To Help You Get Started
Information for families of children that have been diagnosed with Autism Spectrum Disorder,
N O W W H A T ?
Start at the beginning
Receiving an autism diagnosis can be daunting. You know you need to make some changes and locate services, but it's not always easy to know where to begin. The research is clear that early intervention is important for your child's success in the future, but where do you start?
Make sure to get a copy of your child's diagnosis. This typically comes from a developmental pediatrician, a neurologist, a psychiatrist or a psychologist and is required by most service providers.
Check out Autism Speaks and their great resources. They have a 100 Day Kit to help you get started, as well as lists of resources and providers in your area.
Find a support group near you or online. These support groups can be instrumental in navigating the first year following an autism diagnosis. It can be helpful to learn from parents that have already walked the road you're about to go down.
Do your research. Before moving to Step 5, spend some time researching providers in your area. Ask other families about their experiences and speak directly to the providers to see if they're a good fit.
Assemble your team. Children with autism benefit from a team of providers that include (but are not limited to) a Developmental Pediatrician, Behavior Analyst, Speech Therapist, and Occupational Therapist. Assembling this team may take some time, as you want to make sure you find quality providers.
Be patient, but persistent. If your child was placed on a wait list, follow up frequently to find out whether his position has moved. Find out if alternative service delivery models are available while you wait. For example, some providers will provide parent consultation until more therapists become available. This can be a great way to start learning more about the therapy that your child will be receiving.
Once your team is assembled, be an active participant. Observe the sessions and take advantage of any parent trainings!
Work with your child's school to develop appropriate IEP goals.

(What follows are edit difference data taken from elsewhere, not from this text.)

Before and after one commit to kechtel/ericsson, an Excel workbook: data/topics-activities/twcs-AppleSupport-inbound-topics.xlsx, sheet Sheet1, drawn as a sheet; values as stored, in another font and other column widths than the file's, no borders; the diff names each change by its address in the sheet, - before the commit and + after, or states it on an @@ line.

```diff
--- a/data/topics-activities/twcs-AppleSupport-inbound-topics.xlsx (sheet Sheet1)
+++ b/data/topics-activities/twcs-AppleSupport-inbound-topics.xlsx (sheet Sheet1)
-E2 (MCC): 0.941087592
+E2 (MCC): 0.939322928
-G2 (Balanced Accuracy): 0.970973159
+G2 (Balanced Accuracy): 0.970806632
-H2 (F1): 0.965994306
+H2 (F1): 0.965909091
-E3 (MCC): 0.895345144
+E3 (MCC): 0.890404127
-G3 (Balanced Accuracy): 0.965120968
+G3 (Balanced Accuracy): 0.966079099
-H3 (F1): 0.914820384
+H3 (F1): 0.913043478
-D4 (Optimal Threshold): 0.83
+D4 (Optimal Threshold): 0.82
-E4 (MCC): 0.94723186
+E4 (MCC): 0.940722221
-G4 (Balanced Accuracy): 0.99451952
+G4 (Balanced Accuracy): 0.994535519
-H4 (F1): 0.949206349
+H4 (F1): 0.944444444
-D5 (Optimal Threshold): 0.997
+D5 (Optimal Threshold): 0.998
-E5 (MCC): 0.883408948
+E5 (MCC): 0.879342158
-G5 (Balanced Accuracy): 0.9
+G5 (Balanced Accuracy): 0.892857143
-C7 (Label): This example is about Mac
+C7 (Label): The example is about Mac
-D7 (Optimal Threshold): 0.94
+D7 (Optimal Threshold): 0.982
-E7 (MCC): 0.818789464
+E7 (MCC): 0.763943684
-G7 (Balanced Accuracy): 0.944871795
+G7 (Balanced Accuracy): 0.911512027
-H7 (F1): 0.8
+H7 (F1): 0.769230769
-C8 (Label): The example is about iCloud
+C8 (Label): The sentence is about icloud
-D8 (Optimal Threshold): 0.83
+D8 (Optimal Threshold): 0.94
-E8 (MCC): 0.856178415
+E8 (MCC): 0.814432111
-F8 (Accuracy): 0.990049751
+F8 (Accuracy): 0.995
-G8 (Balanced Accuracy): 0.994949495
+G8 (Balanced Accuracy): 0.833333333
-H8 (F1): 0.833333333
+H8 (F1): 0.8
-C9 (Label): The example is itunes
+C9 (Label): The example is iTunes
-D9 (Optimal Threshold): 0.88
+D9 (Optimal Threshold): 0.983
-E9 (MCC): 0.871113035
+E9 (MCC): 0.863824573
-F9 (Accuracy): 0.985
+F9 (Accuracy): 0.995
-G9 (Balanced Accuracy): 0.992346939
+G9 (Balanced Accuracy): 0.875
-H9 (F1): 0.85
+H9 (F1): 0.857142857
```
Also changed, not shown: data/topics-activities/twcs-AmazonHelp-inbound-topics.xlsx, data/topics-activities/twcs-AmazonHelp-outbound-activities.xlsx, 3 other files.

Your team of providers should be able to help you navigate this process.
If you take these first 8 steps, you and your child will surrounded by a supportive network of professionals that can help you when other questions arise.
There are many helpful resources available for families of children with autism. We've compiled a list of the top resources that we recommend for families that are new to autism and new to Applied Behavior Analysis. Some are online resources and some are books that we've found helpful.
The Autism Speaks website is a wealth of information. This specific section of the site provides more information about what ABA is, how it works, and who can benefit from services. It also provides detailed information about what to expect an ABA program to look like in your home.
Published by the regulatory body for Behavior Analysts and Behavior Technicians, these guidelines provide comprehensive information for parents about the education requirements for certification levels, as well as access to best-practice guidelines for quality ABA programs. This tool can be used by families to assess ABA providers in their area and determine whether they are abiding by the best-practice standards in the field.
Behavior Analyst Certification Board
This toolkit provides even more information about Applied Behavior Analysis and can be used to help parents navigate the process of finding a quality ABA provider.
These are books that other parents have found helpful when navigating a new autism diagnosis
Let Me Hear Your Voice: A Family's Triumph over Autism
by Catherine Maurice
The Verbal Behavior Approach: How to Teach Children With Autism and Related Disorders
by Mary Barbera
The Parent's Guide to In-Home ABA Programs: Frequently Asked Questions about Applied Behavior Analysis for your Child with Autism
by Elle Olivia Johnson